Dolphins are multilingual!
Dolphins are multilingual -- at least in their sleep, scientists have found.
London: Dolphins are more intelligent than you thought. They are multilingual -- at least in their sleep, scientists have found.
A team at University of Rennes claims to have recorded captive dolphins at an acquatic park in France talking in their sleep -- in fact, the aquatic mammals have been found to be making whale-like noises, and not dolphin sounds.
In their study, the scientists focussed on five dolphins -- Peos, Mininos, Cecil, Teha, and Amtan -- who were born in captivity and have only ever heard whale sounds as recordings, media reports said.
According to the scientists, if the sounds are confirmed to be "whale", it`ll be the first known instance of dolphins remembering a particular noise and repeating it "later".
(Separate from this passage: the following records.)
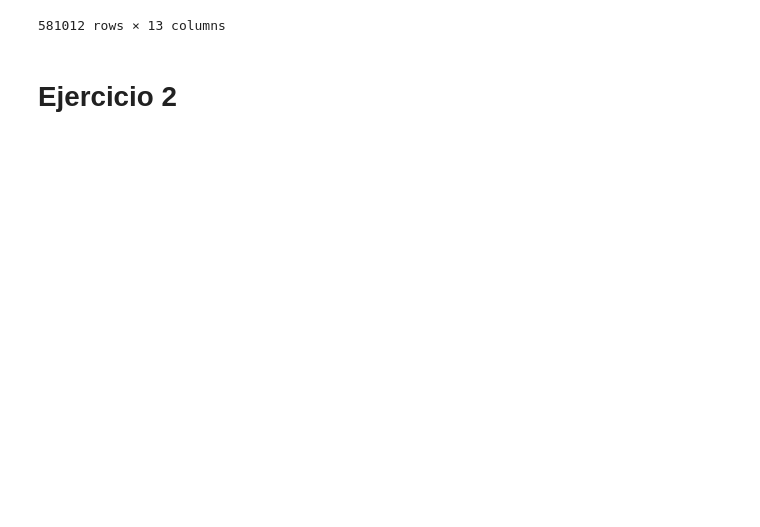
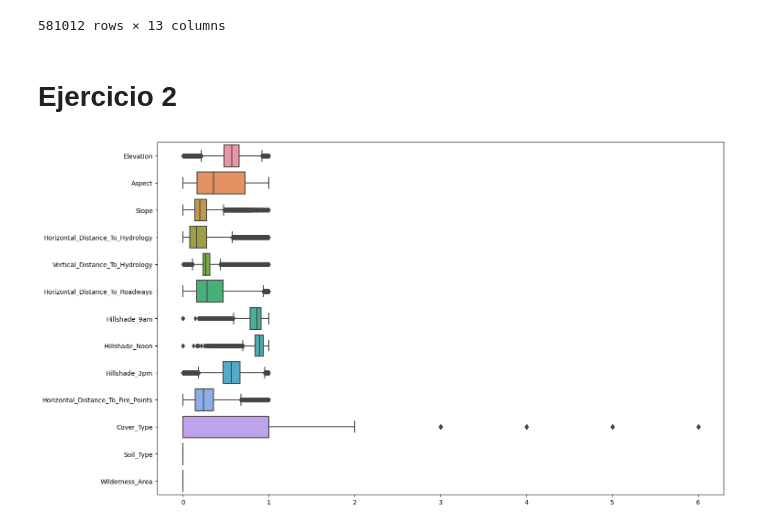
Before and after one commit to Jacobo24/Examen_EDA, a Jupyter notebook: Examen.ipynb, the cells around one changed output. Drawn from its saved outputs; the diff is of its cells as text; code cells hidden in the pictures; blank space fills up the shorter version.

```diff
--- a/Examen.ipynb
+++ b/Examen.ipynb
@@ -69,2 +71,8 @@ data
 # %% [markdown]
 # Ejercicio 2
+# %%
+plt.figure(figsize=(16,10))
+sns.boxplot(data=data, orient="h")
+plt.show()
+# %% [output]
+[figure, added]
```
Also changed, not shown: parts of 6 cells of this notebook, 2 other files.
For their research, the team hung underwater microphones in the tank of the five dolphins who perform everyday at the French aquatic park Planete Sauvage.
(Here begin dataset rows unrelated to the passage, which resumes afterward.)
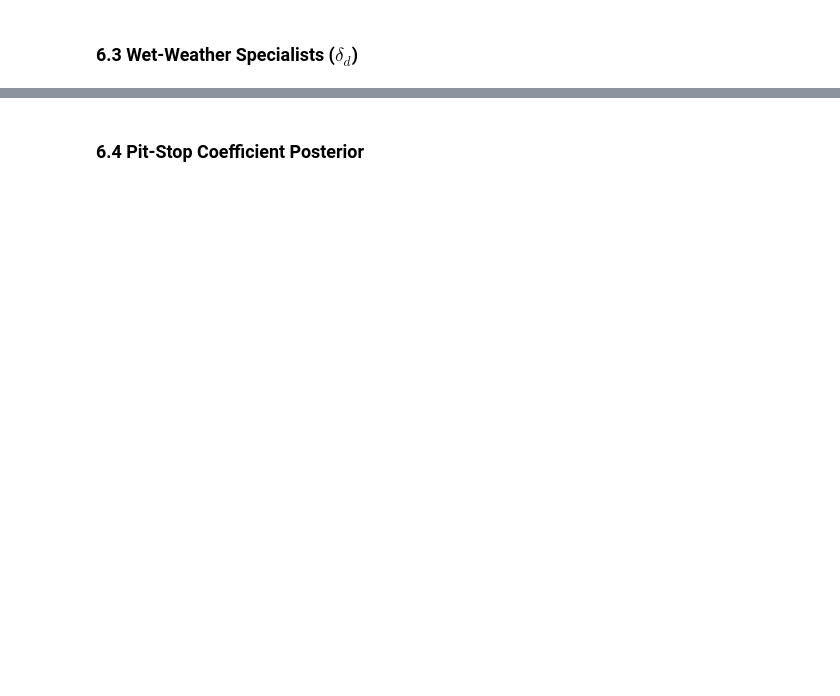
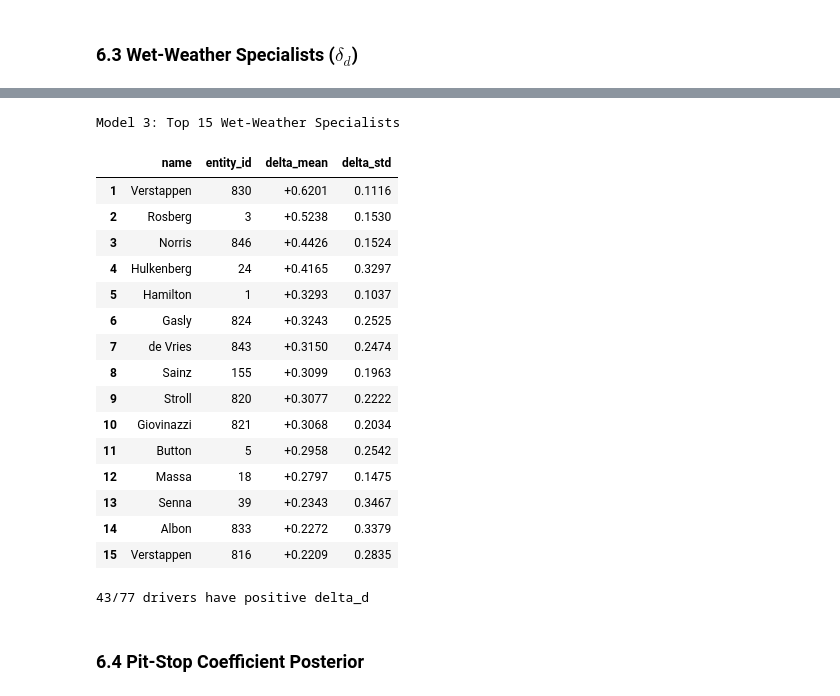
Before and after one commit to christianrand18/MBML-TrueSkill-Formula-1, a Jupyter notebook: F1_PGM_Report.ipynb, the cells around one changed output, grey strips where cells are left out. Drawn from its saved outputs; the diff is of its cells as text; code cells hidden in the pictures; blank space fills up the shorter version.

```diff
--- a/F1_PGM_Report.ipynb
+++ b/F1_PGM_Report.ipynb
@@ -443,14 +575,33 @@ display(Image(os.path.join(PLOTS_DIR, 'wet_weather_specialists.png')))
 # %%
 delta_data = df_full[df_full.entity_name == 'delta_d'].sort_values('mu', ascending=False).reset_index(drop=True)
 delta_data.index = delta_data.index + 1
 delta_data['name'] = delta_data['entity_id'].apply(lambda x: DRIVER_NAMES.get(x, f'#{x}'))
 display(delta_data[['name', 'entity_id', 'mu', 'sigma']].head(15)
         .rename(columns={'mu': 'delta_mean', 'sigma': 'delta_std'})
         .style.set_caption('Model 3: Top 15 Wet-Weather Specialists')
-        .format({'delta_mean': '{:+.4f}', 'delta_std': '{:.4f}'))
+        .format({'delta_mean': '{:+.4f}', 'delta_std': '{:.4f}'}))
 
 n_pos = (delta_data['mu'] > 0).sum()
 print(f'{n_pos}/{len(delta_data)} drivers have positive delta_d')
+# %% [output]
+Model 3: Top 15 Wet-Weather Specialists
+|  | name | entity_id | delta_mean | delta_std |
+| 1 | Verstappen | 830 | +0.6201 | 0.1116 |
+| 2 | Rosberg | 3 | +0.5238 | 0.1530 |
+| 3 | Norris | 846 | +0.4426 | 0.1524 |
+| 4 | Hulkenberg | 24 | +0.4165 | 0.3297 |
+| 5 | Hamilton | 1 | +0.3293 | 0.1037 |
+| 6 | Gasly | 824 | +0.3243 | 0.2525 |
+| 7 | de Vries | 843 | +0.3150 | 0.2474 |
+| 8 | Sainz | 155 | +0.3099 | 0.1963 |
+| 9 | Stroll | 820 | +0.3077 | 0.2222 |
+| 10 | Giovinazzi | 821 | +0.3068 | 0.2034 |
+| 11 | Button | 5 | +0.2958 | 0.2542 |
+| 12 | Massa | 18 | +0.2797 | 0.1475 |
+| 13 | Senna | 39 | +0.2343 | 0.3467 |
+| 14 | Albon | 833 | +0.2272 | 0.3379 |
+| 15 | Verstappen | 816 | +0.2209 | 0.2835 |
+43/77 drivers have positive delta_d
 # %% [markdown]
 ### 6.4 Pit-Stop Coefficient Posterior
 # %%
```
Also changed, not shown: parts of 29 cells of this notebook, 6 other files.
The unusual noises -- which make up just one per cent of all the sounds recorded -- strongly resemble whale song and occur only during "rest periods", mainly between midnight and 3 am, a newspaper reported.
The scientists recruited 20 volunteers to compare dolphin whistles and whale songs and found the dophin`s "whale" is so good that listeners mistook it for real whale song 72 per cent of the time. The noises suggest that the dolphins could be practising their daily shows in their minds at night.
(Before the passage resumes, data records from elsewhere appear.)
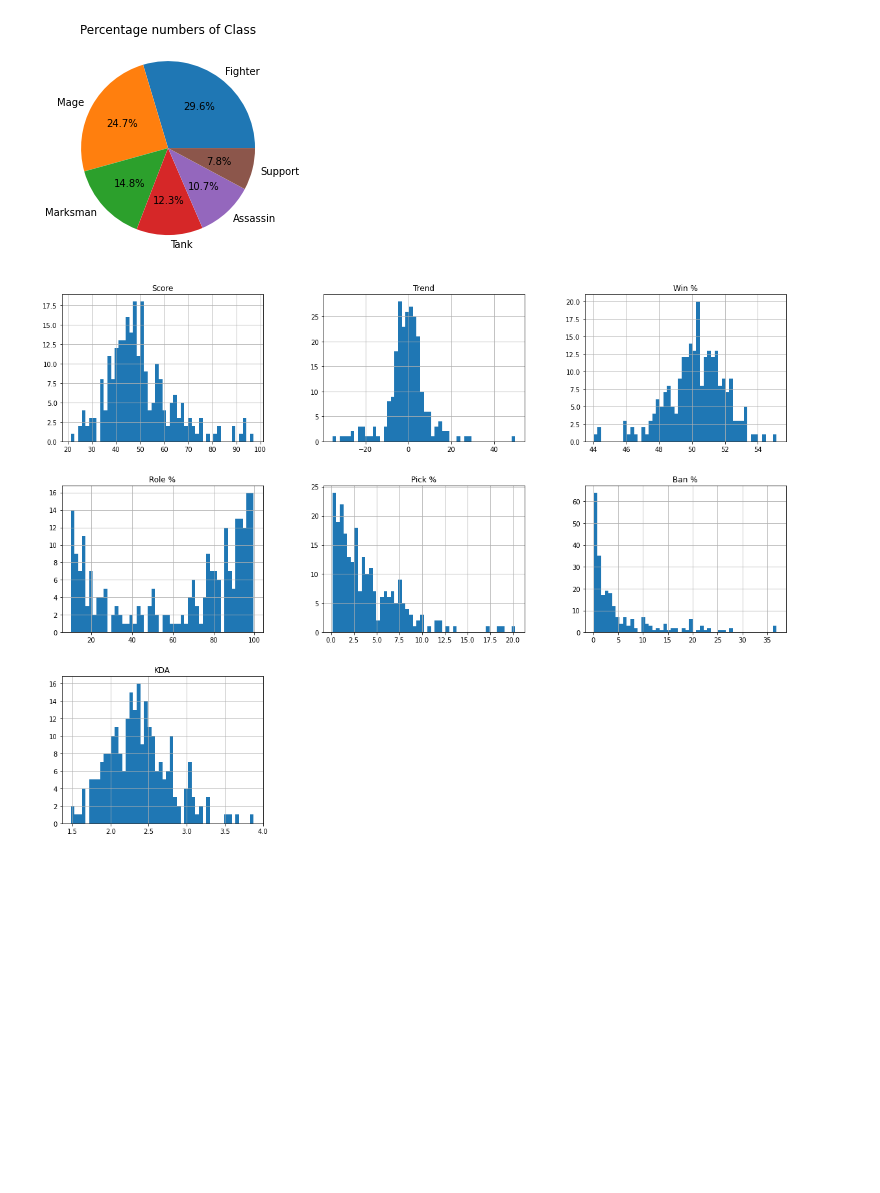
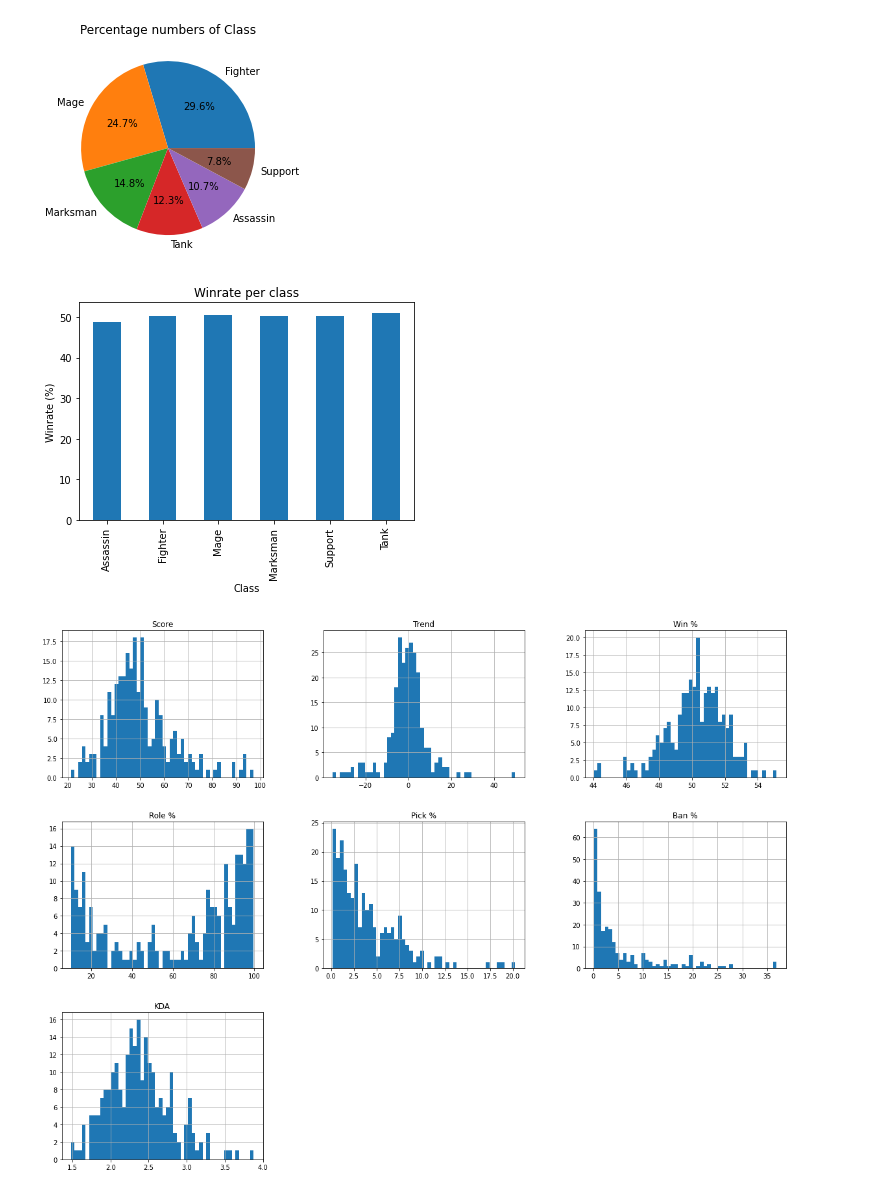
Before and after one commit to Nassim-Hb/Python_project, a Jupyter notebook: Projet.ipynb, the cells around one changed output. Saved outputs shown, nothing was run; the diff lists cells and outputs as text; code cells hidden in the pictures; blank space fills up the shorter version.

```diff
--- a/Projet.ipynb
+++ b/Projet.ipynb
@@ -190,6 +192,18 @@ plt.title("Percentage numbers of Class")
 plt.show()
 # %% [output]
 [figure]
+# %%
+#Here we have the winrate of each class of champions, tank is the winner
+df_class = df[["Role", "Class", "Win %"]]
+class_winrates = df_class.groupby("Class")["Win %"].mean()
+fig, ax = plt.subplots()
+class_winrates.plot(kind="bar", ax=ax)
+plt.title("Winrate per class")
+plt.xlabel("Class")
+plt.ylabel("Winrate (%)")
+plt.show()
+# %% [output]
+[figure, added]
 # %%
 # We can visualize the distribution of each column using histograms
 df.hist(bins=50, figsize=(20,15))
```
Also changed, not shown: parts of 7 cells of this notebook.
Martine Hausberger, who led the team, told the `Science` magazine: "The shows are a really special time in the day, because the dolphins are rewarded for their performance. There are lots of things they could mimic but don`t... It`s really remarkable the only mimicry (we) found was this one."
The recordings are "the first report of mimicries of sounds heard during special events produced by dolphins in a resting/sleeping context", the researchers wrote in `Frontiers in Comparative Psychology` journal.
"This finding opens very large perspectives for future investigations on dolphin learning processes and `mental representations`," they added.